_EXERCISE AIM_:
Copy out each line of the data below in which the string "Rental" appears.
START DATA UNDER STUDY
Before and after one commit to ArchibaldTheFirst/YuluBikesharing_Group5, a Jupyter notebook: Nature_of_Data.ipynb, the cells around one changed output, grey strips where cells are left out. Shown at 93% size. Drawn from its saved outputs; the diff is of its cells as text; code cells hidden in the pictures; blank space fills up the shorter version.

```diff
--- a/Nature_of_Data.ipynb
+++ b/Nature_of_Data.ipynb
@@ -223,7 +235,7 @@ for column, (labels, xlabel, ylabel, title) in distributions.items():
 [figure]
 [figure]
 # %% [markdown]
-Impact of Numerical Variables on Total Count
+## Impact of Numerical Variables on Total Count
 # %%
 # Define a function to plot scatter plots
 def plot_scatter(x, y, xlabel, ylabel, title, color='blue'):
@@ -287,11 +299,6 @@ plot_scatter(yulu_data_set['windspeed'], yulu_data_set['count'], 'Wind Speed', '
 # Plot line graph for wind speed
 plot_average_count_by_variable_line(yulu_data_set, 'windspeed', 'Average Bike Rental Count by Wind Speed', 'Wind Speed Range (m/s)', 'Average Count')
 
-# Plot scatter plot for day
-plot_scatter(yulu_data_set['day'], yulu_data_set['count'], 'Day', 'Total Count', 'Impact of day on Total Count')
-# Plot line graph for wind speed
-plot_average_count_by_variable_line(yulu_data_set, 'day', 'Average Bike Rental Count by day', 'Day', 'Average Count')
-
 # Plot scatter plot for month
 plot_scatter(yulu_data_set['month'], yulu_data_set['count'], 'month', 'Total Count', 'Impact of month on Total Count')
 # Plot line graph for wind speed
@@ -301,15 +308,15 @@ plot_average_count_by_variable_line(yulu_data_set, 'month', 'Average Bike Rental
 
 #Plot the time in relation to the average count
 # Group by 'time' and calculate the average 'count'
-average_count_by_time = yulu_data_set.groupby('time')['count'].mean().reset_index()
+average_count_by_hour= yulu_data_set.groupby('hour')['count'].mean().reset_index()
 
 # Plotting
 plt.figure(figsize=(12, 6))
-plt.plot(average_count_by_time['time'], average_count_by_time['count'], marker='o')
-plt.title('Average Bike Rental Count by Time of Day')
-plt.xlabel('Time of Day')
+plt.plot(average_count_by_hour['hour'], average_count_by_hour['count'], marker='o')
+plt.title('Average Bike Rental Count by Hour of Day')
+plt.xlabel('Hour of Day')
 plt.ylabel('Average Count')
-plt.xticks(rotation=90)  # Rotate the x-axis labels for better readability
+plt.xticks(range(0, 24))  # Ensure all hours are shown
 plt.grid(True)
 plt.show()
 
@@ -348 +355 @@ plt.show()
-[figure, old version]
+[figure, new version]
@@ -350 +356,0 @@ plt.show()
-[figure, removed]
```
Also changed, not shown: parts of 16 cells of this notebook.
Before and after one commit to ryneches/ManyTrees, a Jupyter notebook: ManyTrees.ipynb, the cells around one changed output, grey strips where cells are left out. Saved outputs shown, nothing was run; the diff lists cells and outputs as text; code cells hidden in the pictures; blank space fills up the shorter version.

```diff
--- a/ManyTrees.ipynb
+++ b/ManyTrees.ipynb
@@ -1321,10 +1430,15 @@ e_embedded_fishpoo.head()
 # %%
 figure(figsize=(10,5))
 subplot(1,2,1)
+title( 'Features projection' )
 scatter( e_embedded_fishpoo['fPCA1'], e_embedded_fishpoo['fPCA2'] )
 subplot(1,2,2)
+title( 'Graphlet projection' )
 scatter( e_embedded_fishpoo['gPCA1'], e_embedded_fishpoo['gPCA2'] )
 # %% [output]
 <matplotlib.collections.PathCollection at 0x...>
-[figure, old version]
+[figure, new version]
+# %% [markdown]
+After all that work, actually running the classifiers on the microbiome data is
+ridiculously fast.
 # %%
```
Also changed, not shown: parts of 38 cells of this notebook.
END DATA UNDER STUDY
_ANSWER SECTION_:
 plot_average_count_by_variable_line(yulu_data_set, 'windspeed', 'Average Bike Rental Count by Wind Speed', 'Wind Speed Range (m/s)', 'Average Count')
-plot_average_count_by_variable_line(yulu_data_set, 'day', 'Average Bike Rental Count by day', 'Day', 'Average Count')
@@ -301,15 +308,15 @@ plot_average_count_by_variable_line(yulu_data_set, 'month', 'Average Bike Rental
-plt.title('Average Bike Rental Count by Time of Day')
+plt.title('Average Bike Rental Count by Hour of Day')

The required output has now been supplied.